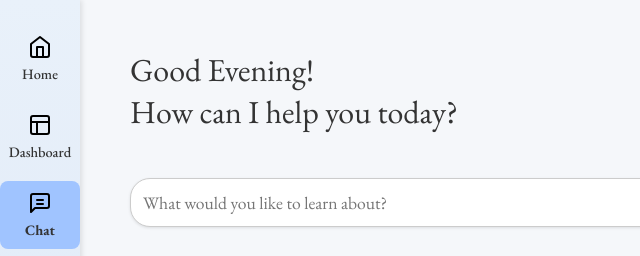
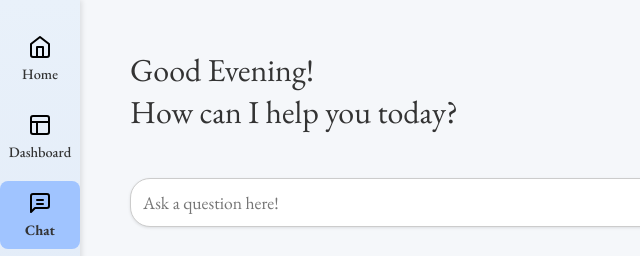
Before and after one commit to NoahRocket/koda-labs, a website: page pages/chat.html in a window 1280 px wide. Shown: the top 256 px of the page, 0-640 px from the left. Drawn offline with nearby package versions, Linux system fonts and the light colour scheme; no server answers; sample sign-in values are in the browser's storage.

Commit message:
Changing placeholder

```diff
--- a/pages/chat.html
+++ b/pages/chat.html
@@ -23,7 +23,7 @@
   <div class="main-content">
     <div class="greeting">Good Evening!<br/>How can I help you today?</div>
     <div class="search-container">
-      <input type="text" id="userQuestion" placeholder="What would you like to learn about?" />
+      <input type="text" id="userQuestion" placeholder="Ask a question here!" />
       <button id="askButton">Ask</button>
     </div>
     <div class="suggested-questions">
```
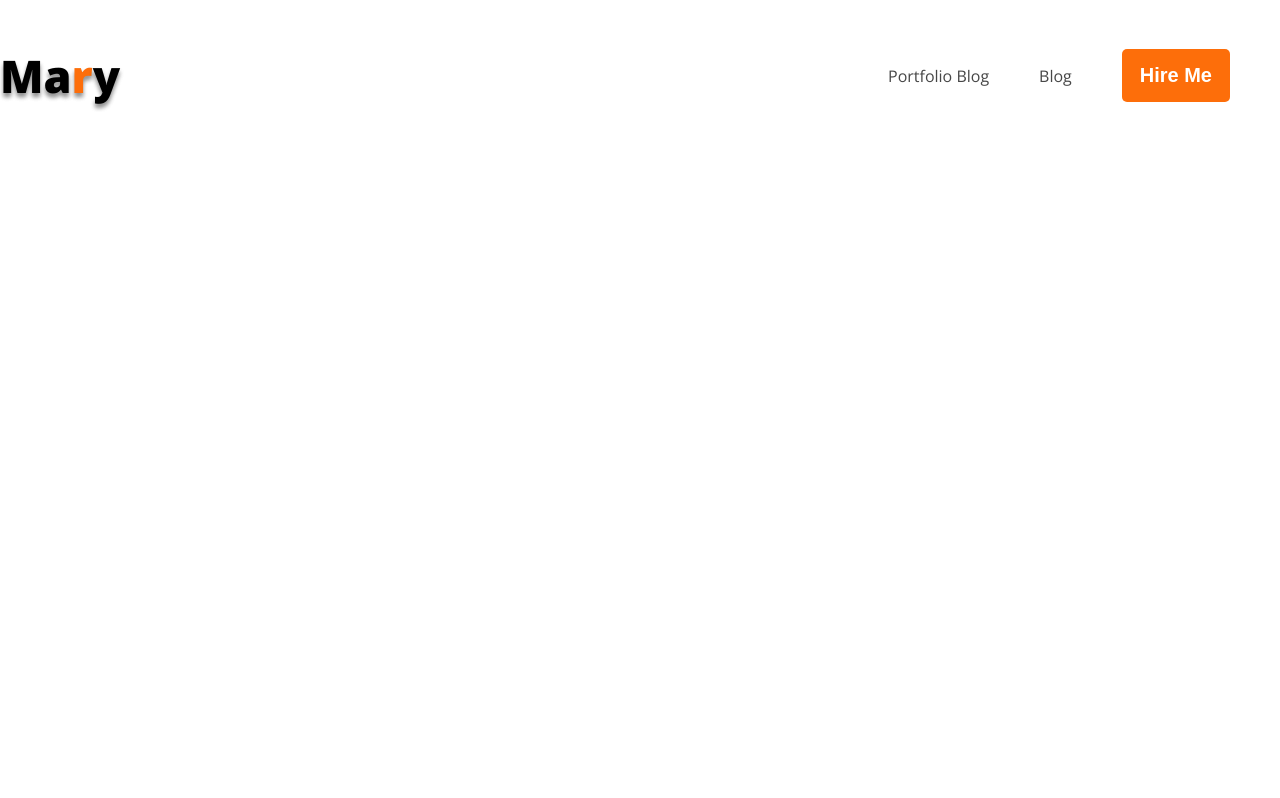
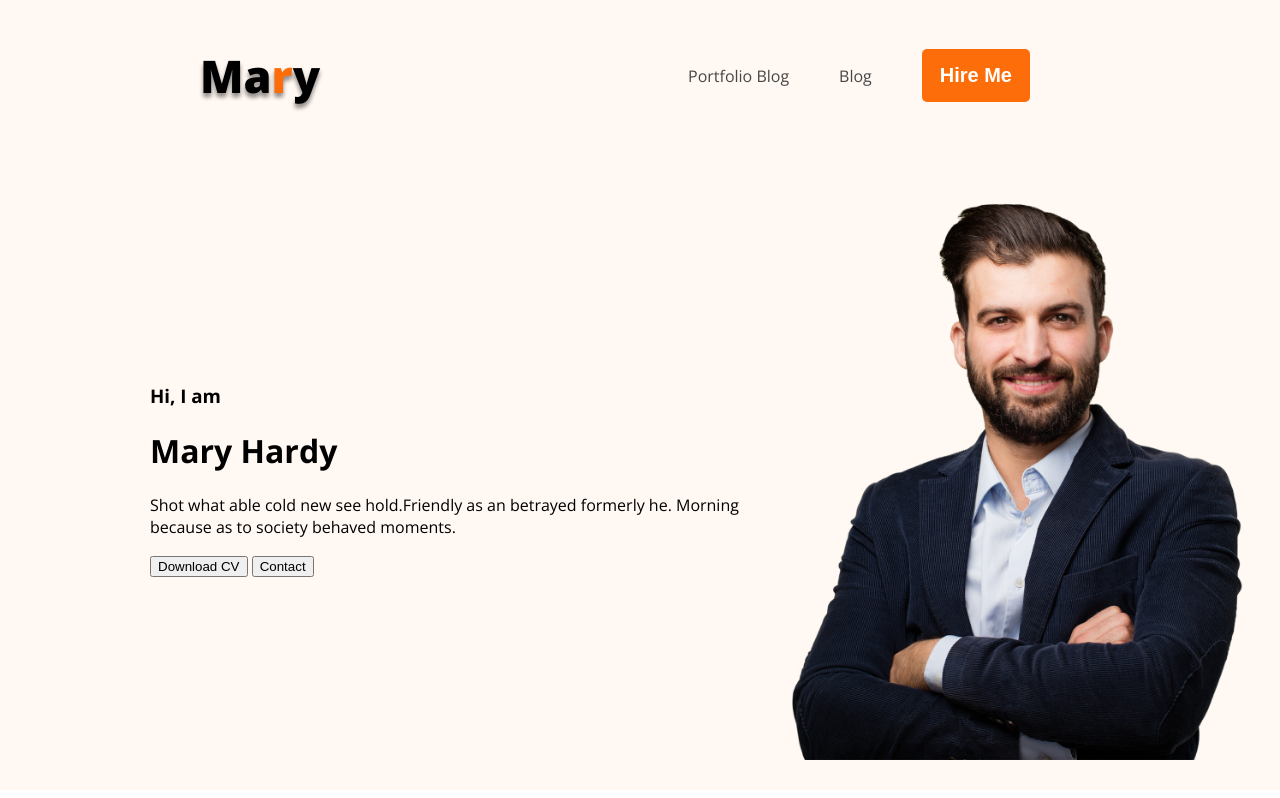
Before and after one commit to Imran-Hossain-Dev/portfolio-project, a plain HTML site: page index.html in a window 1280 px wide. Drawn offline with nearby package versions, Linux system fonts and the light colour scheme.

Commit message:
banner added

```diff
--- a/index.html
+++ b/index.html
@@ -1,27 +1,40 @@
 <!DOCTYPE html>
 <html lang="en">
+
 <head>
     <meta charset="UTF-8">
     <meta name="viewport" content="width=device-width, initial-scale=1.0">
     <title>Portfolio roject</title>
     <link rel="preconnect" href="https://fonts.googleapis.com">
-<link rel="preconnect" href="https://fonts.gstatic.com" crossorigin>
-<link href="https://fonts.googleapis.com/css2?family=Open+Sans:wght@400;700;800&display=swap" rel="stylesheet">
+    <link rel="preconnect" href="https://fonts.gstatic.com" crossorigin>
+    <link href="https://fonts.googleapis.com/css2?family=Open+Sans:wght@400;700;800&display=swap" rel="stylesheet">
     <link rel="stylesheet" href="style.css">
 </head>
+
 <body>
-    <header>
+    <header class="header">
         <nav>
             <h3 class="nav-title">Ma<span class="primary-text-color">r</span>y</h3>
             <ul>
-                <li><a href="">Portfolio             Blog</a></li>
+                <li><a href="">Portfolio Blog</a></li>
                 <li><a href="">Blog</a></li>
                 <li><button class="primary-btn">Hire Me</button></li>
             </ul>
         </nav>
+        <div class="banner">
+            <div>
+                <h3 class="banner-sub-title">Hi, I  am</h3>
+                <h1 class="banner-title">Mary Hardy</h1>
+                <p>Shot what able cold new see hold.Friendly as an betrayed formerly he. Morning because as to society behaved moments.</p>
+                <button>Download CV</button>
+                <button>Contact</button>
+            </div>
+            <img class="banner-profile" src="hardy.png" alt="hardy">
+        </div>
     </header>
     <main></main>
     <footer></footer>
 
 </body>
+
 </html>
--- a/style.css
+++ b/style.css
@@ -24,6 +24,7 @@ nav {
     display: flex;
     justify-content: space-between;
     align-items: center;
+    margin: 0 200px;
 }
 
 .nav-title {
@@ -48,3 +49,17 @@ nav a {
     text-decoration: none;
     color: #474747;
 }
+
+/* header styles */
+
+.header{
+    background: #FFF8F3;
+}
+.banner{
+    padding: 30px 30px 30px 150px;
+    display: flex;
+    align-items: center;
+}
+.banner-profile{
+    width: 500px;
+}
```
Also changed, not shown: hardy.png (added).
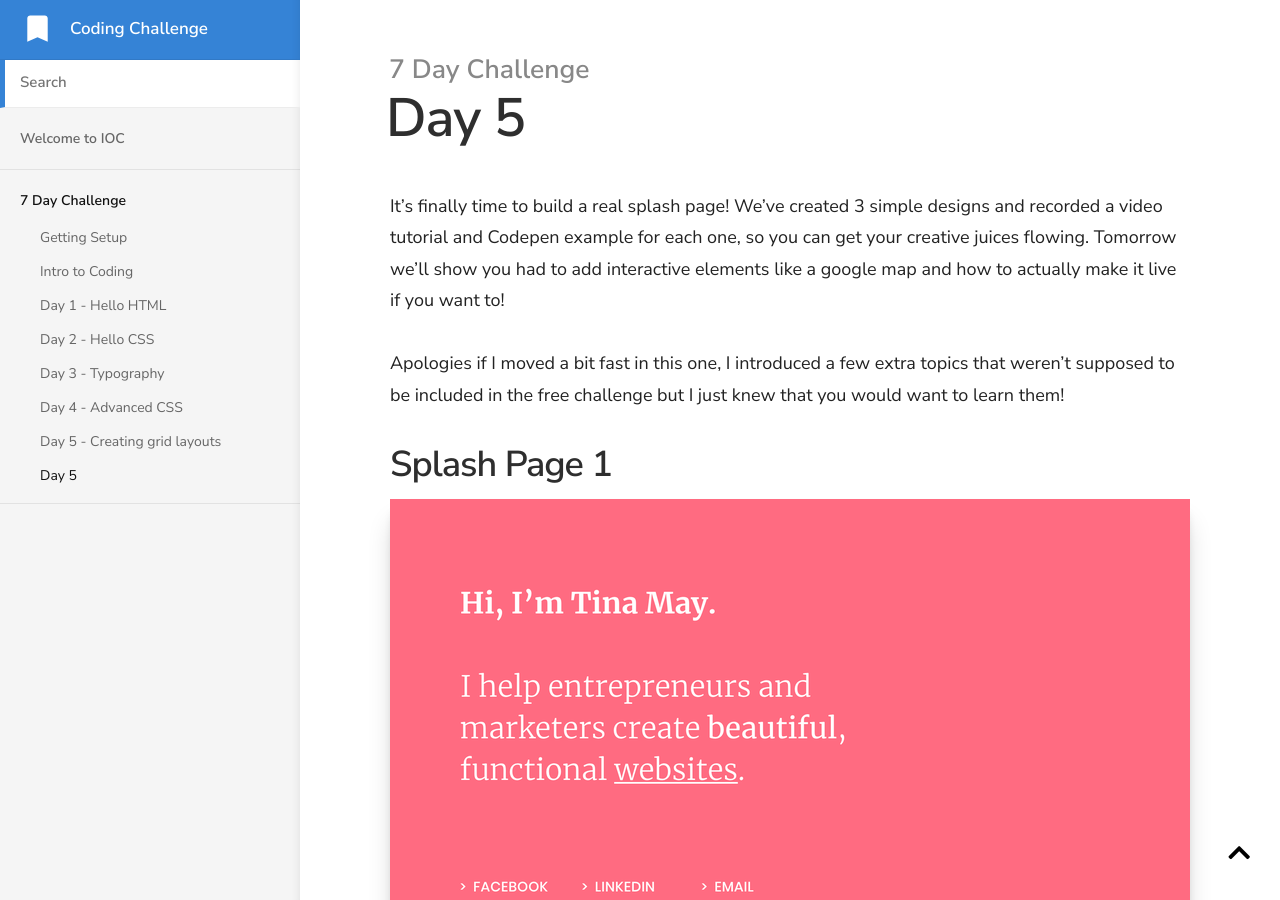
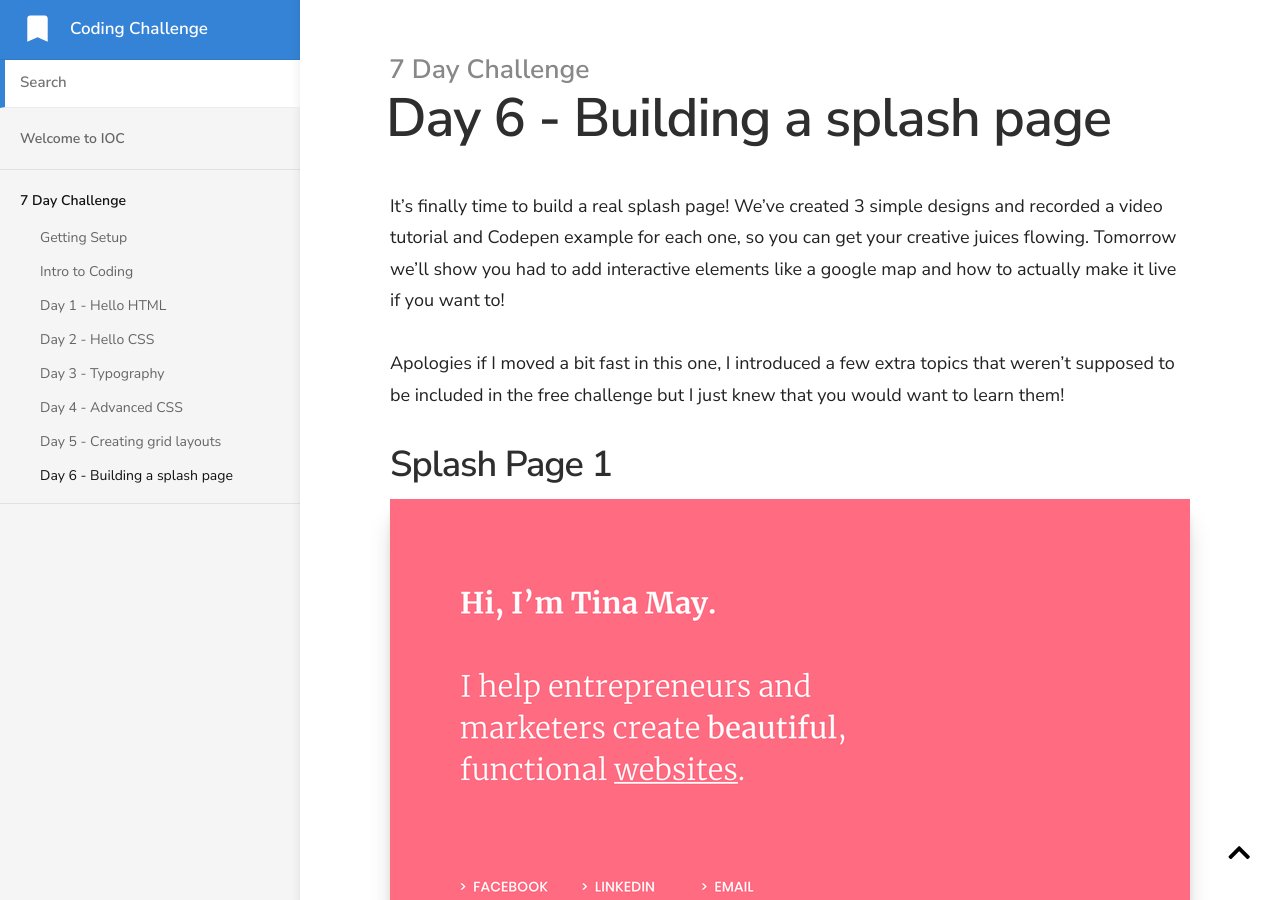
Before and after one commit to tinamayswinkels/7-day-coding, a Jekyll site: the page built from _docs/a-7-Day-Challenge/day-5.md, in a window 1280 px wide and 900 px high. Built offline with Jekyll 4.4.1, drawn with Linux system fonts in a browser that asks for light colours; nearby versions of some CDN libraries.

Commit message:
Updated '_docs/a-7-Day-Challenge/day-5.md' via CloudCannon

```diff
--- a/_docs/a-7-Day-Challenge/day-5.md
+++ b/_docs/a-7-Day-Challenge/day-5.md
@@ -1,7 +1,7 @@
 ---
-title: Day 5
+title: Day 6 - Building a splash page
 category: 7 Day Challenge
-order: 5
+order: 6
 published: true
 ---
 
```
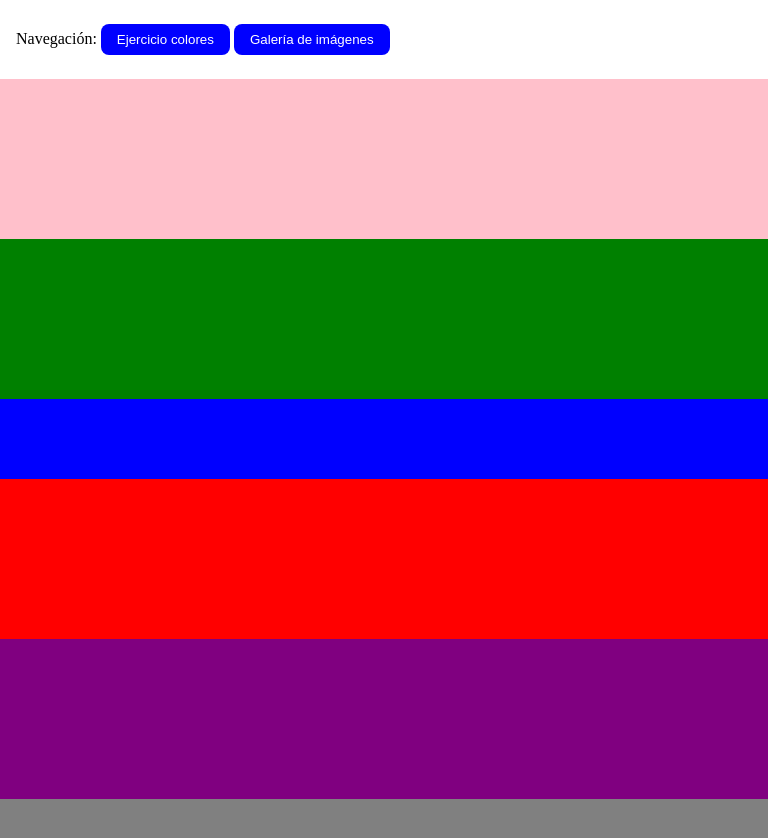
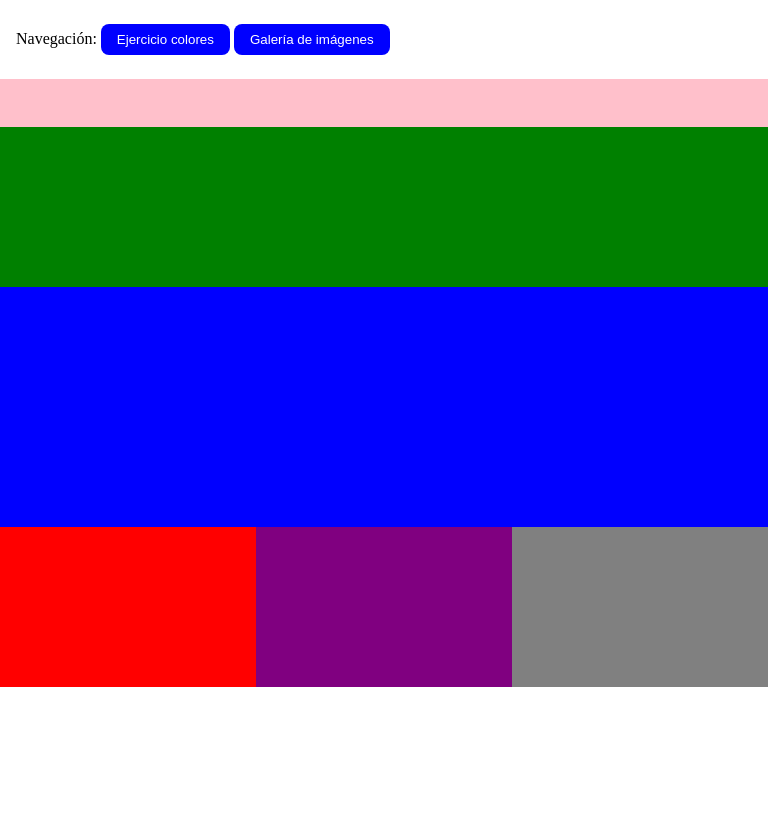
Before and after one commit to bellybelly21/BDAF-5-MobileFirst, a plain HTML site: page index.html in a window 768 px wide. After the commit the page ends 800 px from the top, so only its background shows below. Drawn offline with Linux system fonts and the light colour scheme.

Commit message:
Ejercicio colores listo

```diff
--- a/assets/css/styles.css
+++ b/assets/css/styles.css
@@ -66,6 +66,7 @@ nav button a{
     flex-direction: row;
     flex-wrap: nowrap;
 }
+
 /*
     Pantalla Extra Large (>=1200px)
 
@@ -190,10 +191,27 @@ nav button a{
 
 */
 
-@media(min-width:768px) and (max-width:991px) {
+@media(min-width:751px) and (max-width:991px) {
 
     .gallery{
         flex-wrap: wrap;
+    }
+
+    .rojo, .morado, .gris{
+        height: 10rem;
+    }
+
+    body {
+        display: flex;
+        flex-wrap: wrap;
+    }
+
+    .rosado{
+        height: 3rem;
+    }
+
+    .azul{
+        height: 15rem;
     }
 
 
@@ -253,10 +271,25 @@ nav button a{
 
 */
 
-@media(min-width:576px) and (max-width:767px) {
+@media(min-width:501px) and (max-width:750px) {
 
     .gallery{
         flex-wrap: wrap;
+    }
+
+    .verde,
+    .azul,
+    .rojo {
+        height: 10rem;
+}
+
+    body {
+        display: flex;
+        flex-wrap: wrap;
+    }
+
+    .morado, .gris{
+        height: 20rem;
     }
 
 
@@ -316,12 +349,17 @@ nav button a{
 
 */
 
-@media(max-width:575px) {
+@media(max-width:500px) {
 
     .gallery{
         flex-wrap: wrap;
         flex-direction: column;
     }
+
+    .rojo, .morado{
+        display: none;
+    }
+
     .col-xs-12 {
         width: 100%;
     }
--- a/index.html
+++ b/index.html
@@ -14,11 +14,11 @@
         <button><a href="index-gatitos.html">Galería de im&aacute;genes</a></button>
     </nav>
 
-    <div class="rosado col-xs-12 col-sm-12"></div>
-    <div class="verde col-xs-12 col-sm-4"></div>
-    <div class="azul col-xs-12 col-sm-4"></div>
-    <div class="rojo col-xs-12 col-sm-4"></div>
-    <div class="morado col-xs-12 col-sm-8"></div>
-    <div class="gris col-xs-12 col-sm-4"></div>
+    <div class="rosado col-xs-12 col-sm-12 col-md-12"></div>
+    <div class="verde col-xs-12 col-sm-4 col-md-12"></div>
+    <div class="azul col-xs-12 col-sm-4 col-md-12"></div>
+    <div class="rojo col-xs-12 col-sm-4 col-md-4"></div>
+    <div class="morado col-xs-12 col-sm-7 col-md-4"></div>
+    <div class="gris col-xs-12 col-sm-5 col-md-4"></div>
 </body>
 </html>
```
....
**About this task:** Repeat everything in the records above exactly, except the pictures.

**Result:**
Before and after one commit to NoahRocket/koda-labs, a website: page pages/chat.html in a window 1280 px wide. Shown: the top 256 px of the page, 0-640 px from the left. Drawn offline with nearby package versions, Linux system fonts and the light colour scheme; no server answers; sample sign-in values are in the browser's storage.

Commit message:
Changing placeholder

```diff
--- a/pages/chat.html
+++ b/pages/chat.html
@@ -23,7 +23,7 @@
   <div class="main-content">
     <div class="greeting">Good Evening!<br/>How can I help you today?</div>
     <div class="search-container">
-      <input type="text" id="userQuestion" placeholder="What would you like to learn about?" />
+      <input type="text" id="userQuestion" placeholder="Ask a question here!" />
       <button id="askButton">Ask</button>
     </div>
     <div class="suggested-questions">
```
Before and after one commit to Imran-Hossain-Dev/portfolio-project, a plain HTML site: page index.html in a window 1280 px wide. Drawn offline with nearby package versions, Linux system fonts and the light colour scheme.

Commit message:
banner added

```diff
--- a/index.html
+++ b/index.html
@@ -1,27 +1,40 @@
 <!DOCTYPE html>
 <html lang="en">
+
 <head>
     <meta charset="UTF-8">
     <meta name="viewport" content="width=device-width, initial-scale=1.0">
     <title>Portfolio roject</title>
     <link rel="preconnect" href="https://fonts.googleapis.com">
-<link rel="preconnect" href="https://fonts.gstatic.com" crossorigin>
-<link href="https://fonts.googleapis.com/css2?family=Open+Sans:wght@400;700;800&display=swap" rel="stylesheet">
+    <link rel="preconnect" href="https://fonts.gstatic.com" crossorigin>
+    <link href="https://fonts.googleapis.com/css2?family=Open+Sans:wght@400;700;800&display=swap" rel="stylesheet">
     <link rel="stylesheet" href="style.css">
 </head>
+
 <body>
-    <header>
+    <header class="header">
         <nav>
             <h3 class="nav-title">Ma<span class="primary-text-color">r</span>y</h3>
             <ul>
-                <li><a href="">Portfolio             Blog</a></li>
+                <li><a href="">Portfolio Blog</a></li>
                 <li><a href="">Blog</a></li>
                 <li><button class="primary-btn">Hire Me</button></li>
             </ul>
         </nav>
+        <div class="banner">
+            <div>
+                <h3 class="banner-sub-title">Hi, I  am</h3>
+                <h1 class="banner-title">Mary Hardy</h1>
+                <p>Shot what able cold new see hold.Friendly as an betrayed formerly he. Morning because as to society behaved moments.</p>
+                <button>Download CV</button>
+                <button>Contact</button>
+            </div>
+            <img class="banner-profile" src="hardy.png" alt="hardy">
+        </div>
     </header>
     <main></main>
     <footer></footer>
 
 </body>
+
 </html>
--- a/style.css
+++ b/style.css
@@ -24,6 +24,7 @@ nav {
     display: flex;
     justify-content: space-between;
     align-items: center;
+    margin: 0 200px;
 }
 
 .nav-title {
@@ -48,3 +49,17 @@ nav a {
     text-decoration: none;
     color: #474747;
 }
+
+/* header styles */
+
+.header{
+    background: #FFF8F3;
+}
+.banner{
+    padding: 30px 30px 30px 150px;
+    display: flex;
+    align-items: center;
+}
+.banner-profile{
+    width: 500px;
+}
```
Also changed, not shown: hardy.png (added).
Before and after one commit to tinamayswinkels/7-day-coding, a Jekyll site: the page built from _docs/a-7-Day-Challenge/day-5.md, in a window 1280 px wide and 900 px high. Built offline with Jekyll 4.4.1, drawn with Linux system fonts in a browser that asks for light colours; nearby versions of some CDN libraries.

Commit message:
Updated '_docs/a-7-Day-Challenge/day-5.md' via CloudCannon

```diff
--- a/_docs/a-7-Day-Challenge/day-5.md
+++ b/_docs/a-7-Day-Challenge/day-5.md
@@ -1,7 +1,7 @@
 ---
-title: Day 5
+title: Day 6 - Building a splash page
 category: 7 Day Challenge
-order: 5
+order: 6
 published: true
 ---
 
```
Before and after one commit to bellybelly21/BDAF-5-MobileFirst, a plain HTML site: page index.html in a window 768 px wide. After the commit the page ends 800 px from the top, so only its background shows below. Drawn offline with Linux system fonts and the light colour scheme.

Commit message:
Ejercicio colores listo

```diff
--- a/assets/css/styles.css
+++ b/assets/css/styles.css
@@ -66,6 +66,7 @@ nav button a{
     flex-direction: row;
     flex-wrap: nowrap;
 }
+
 /*
     Pantalla Extra Large (>=1200px)
 
@@ -190,10 +191,27 @@ nav button a{
 
 */
 
-@media(min-width:768px) and (max-width:991px) {
+@media(min-width:751px) and (max-width:991px) {
 
     .gallery{
         flex-wrap: wrap;
+    }
+
+    .rojo, .morado, .gris{
+        height: 10rem;
+    }
+
+    body {
+        display: flex;
+        flex-wrap: wrap;
+    }
+
+    .rosado{
+        height: 3rem;
+    }
+
+    .azul{
+        height: 15rem;
     }
 
 
@@ -253,10 +271,25 @@ nav button a{
 
 */
 
-@media(min-width:576px) and (max-width:767px) {
+@media(min-width:501px) and (max-width:750px) {
 
     .gallery{
         flex-wrap: wrap;
+    }
+
+    .verde,
+    .azul,
+    .rojo {
+        height: 10rem;
+}
+
+    body {
+        display: flex;
+        flex-wrap: wrap;
+    }
+
+    .morado, .gris{
+        height: 20rem;
     }
 
 
@@ -316,12 +349,17 @@ nav button a{
 
 */
 
-@media(max-width:575px) {
+@media(max-width:500px) {
 
     .gallery{
         flex-wrap: wrap;
         flex-direction: column;
     }
+
+    .rojo, .morado{
+        display: none;
+    }
+
     .col-xs-12 {
         width: 100%;
     }
--- a/index.html
+++ b/index.html
@@ -14,11 +14,11 @@
         <button><a href="index-gatitos.html">Galería de im&aacute;genes</a></button>
     </nav>
 
-    <div class="rosado col-xs-12 col-sm-12"></div>
-    <div class="verde col-xs-12 col-sm-4"></div>
-    <div class="azul col-xs-12 col-sm-4"></div>
-    <div class="rojo col-xs-12 col-sm-4"></div>
-    <div class="morado col-xs-12 col-sm-8"></div>
-    <div class="gris col-xs-12 col-sm-4"></div>
+    <div class="rosado col-xs-12 col-sm-12 col-md-12"></div>
+    <div class="verde col-xs-12 col-sm-4 col-md-12"></div>
+    <div class="azul col-xs-12 col-sm-4 col-md-12"></div>
+    <div class="rojo col-xs-12 col-sm-4 col-md-4"></div>
+    <div class="morado col-xs-12 col-sm-7 col-md-4"></div>
+    <div class="gris col-xs-12 col-sm-5 col-md-4"></div>
 </body>
 </html>
```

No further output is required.